**Problem details:**
Go through the data below and copy each line where the word "scss" occurs.

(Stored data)
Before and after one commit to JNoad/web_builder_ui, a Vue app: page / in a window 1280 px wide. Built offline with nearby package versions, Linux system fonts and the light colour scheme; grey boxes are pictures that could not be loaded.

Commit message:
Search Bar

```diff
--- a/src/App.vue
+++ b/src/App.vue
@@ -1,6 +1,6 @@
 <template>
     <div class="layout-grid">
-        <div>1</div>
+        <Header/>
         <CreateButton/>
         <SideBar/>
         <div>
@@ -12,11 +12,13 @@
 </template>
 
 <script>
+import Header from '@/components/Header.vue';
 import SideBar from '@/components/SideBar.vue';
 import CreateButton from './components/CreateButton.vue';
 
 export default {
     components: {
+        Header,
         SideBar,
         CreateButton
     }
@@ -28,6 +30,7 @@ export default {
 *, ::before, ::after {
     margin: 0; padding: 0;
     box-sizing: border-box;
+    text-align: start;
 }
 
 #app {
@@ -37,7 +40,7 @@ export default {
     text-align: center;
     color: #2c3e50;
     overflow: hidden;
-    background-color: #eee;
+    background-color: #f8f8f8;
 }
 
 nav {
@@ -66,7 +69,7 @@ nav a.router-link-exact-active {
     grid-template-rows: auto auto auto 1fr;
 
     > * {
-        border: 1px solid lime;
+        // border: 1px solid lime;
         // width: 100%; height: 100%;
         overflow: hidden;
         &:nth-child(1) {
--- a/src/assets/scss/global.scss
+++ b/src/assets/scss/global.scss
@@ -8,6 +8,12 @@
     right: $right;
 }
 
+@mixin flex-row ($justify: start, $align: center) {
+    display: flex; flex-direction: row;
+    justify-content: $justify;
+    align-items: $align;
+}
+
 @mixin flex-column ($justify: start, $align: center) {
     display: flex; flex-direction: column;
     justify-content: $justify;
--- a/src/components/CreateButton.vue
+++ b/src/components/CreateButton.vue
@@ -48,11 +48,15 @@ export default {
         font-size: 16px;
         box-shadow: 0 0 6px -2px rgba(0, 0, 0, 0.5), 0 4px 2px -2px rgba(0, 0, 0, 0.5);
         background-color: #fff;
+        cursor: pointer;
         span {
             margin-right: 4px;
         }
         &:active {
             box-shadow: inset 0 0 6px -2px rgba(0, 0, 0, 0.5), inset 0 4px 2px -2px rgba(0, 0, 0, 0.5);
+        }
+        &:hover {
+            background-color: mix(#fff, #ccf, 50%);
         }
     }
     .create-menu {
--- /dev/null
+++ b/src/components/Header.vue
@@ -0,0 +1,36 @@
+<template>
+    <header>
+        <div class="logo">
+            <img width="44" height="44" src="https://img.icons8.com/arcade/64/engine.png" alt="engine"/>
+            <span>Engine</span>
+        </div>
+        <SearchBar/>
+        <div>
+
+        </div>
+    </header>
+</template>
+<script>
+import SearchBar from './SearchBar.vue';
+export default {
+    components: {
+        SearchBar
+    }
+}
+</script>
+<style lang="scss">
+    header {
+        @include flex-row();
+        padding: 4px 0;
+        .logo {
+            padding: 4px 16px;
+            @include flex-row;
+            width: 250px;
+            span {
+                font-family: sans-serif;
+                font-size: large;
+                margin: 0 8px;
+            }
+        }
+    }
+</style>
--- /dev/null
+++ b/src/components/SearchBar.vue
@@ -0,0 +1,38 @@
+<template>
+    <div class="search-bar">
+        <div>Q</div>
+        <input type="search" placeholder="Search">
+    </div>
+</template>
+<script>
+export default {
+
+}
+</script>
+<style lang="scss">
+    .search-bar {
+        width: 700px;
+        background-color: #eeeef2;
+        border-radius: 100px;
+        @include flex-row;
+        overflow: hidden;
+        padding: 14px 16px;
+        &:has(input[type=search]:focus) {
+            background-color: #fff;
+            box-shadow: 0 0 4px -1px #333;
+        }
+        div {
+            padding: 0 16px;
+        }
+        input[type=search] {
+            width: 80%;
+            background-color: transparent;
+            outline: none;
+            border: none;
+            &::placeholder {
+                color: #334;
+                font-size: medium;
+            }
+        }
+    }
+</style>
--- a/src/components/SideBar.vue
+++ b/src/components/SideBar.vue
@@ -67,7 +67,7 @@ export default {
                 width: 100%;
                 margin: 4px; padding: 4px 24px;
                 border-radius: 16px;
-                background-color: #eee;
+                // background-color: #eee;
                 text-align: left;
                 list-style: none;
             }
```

**Answer for the task:**
--- a/src/assets/scss/global.scss
+++ b/src/assets/scss/global.scss
+<style lang="scss">
+<style lang="scss">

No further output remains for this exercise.